What the task requires - Search the data for the string "index" and extract every line where it appears.

Data shown -
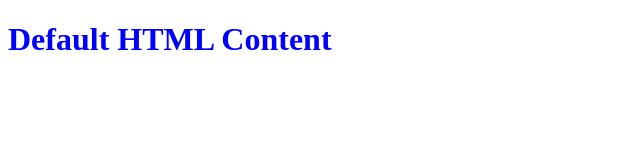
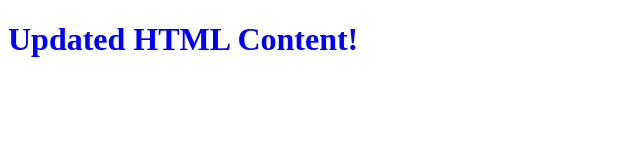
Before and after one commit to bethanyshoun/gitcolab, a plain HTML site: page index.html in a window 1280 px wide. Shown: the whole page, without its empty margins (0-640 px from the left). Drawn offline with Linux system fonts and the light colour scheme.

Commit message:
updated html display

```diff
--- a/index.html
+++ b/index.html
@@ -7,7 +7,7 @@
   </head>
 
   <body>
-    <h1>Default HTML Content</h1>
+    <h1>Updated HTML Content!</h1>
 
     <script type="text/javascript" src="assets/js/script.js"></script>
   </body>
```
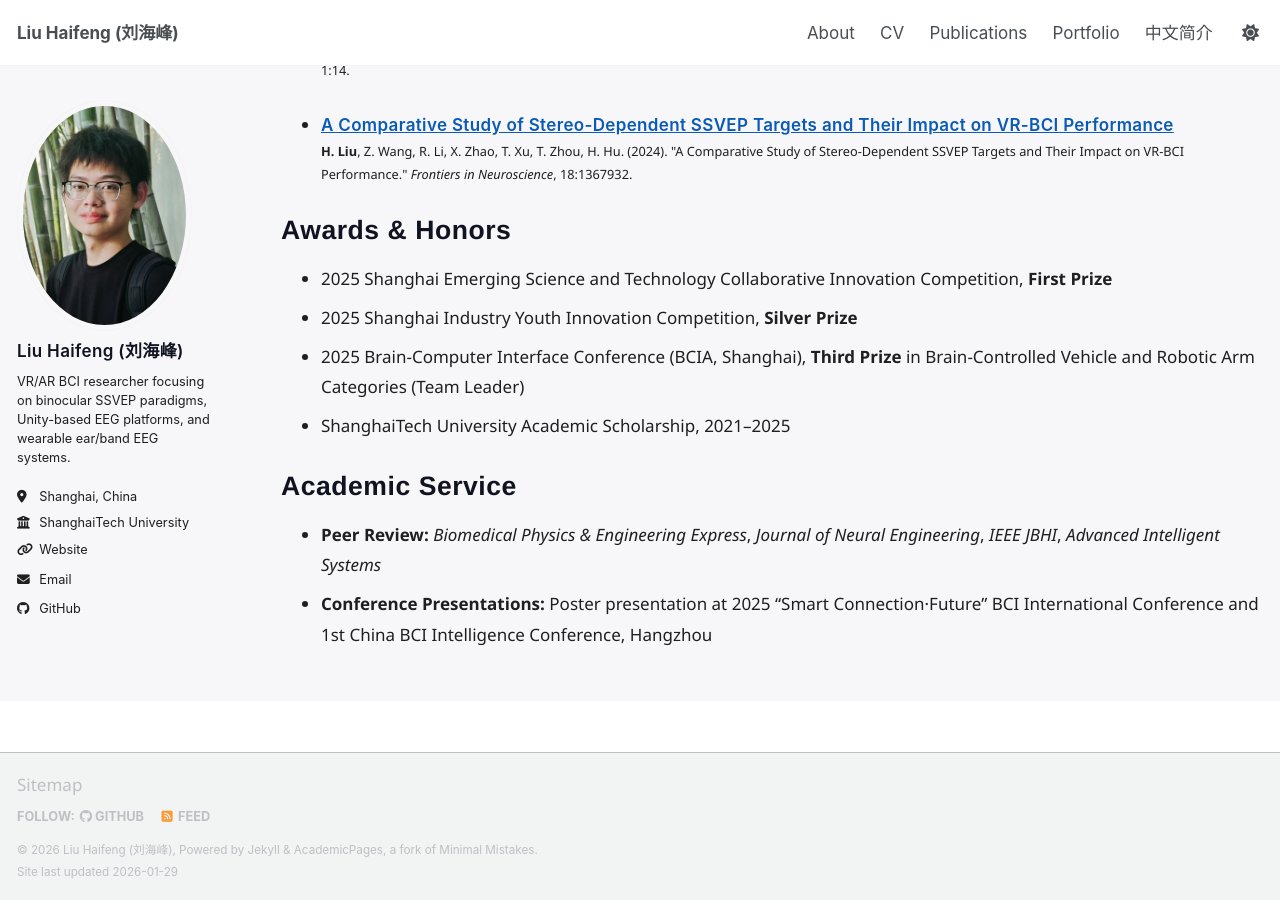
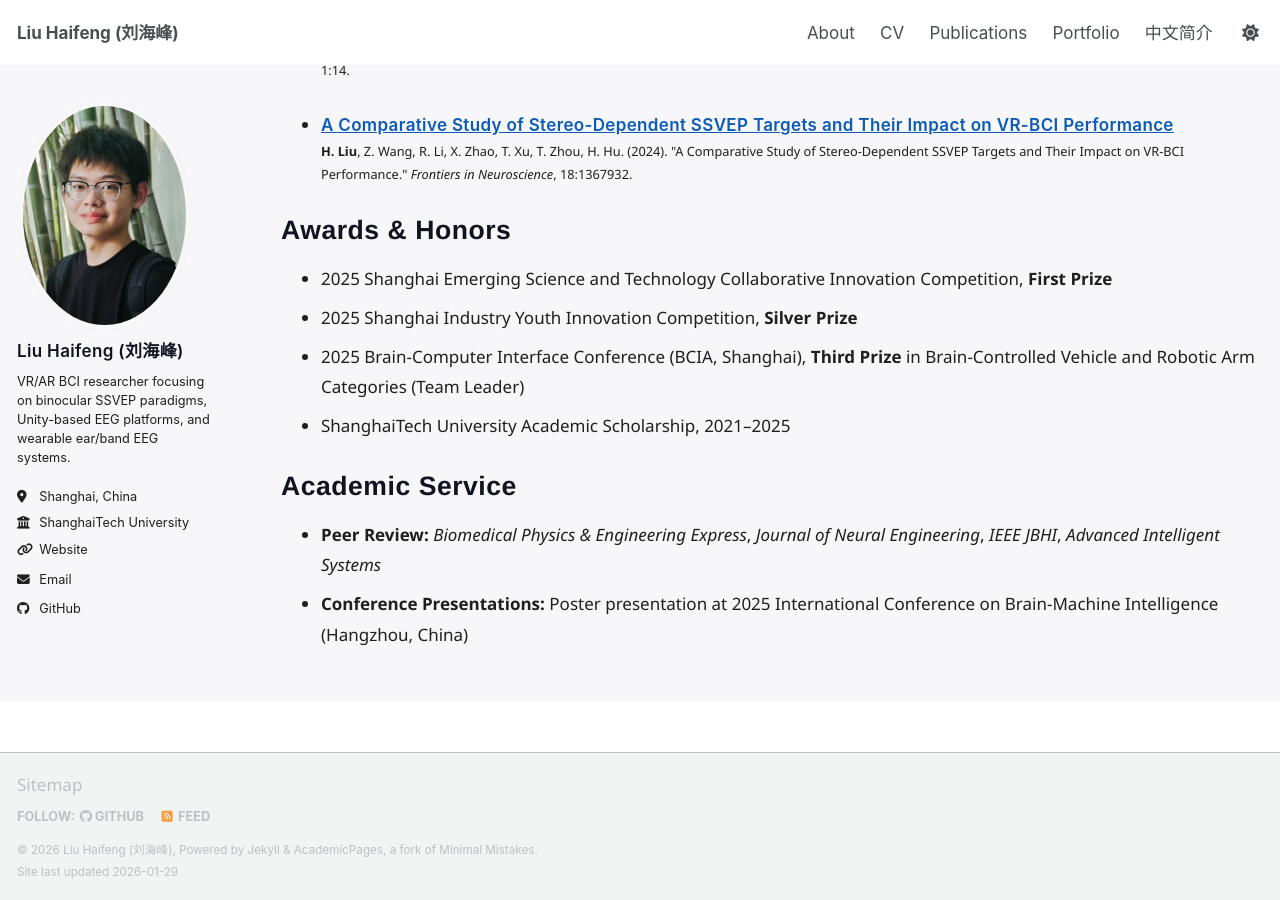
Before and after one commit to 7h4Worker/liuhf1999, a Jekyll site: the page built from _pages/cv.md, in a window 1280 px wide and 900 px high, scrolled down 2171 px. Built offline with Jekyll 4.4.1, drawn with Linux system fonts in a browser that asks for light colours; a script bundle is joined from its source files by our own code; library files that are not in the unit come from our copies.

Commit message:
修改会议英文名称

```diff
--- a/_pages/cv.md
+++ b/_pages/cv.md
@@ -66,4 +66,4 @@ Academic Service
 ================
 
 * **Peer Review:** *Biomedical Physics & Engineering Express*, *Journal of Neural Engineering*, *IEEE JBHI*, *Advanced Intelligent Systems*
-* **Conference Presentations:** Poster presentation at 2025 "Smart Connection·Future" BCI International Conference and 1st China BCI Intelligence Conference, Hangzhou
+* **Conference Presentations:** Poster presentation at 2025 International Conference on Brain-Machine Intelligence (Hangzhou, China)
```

Reply to the task -
Before and after one commit to bethanyshoun/gitcolab, a plain HTML site: page index.html in a window 1280 px wide. Shown: the whole page, without its empty margins (0-640 px from the left). Drawn offline with Linux system fonts and the light colour scheme.
--- a/index.html
+++ b/index.html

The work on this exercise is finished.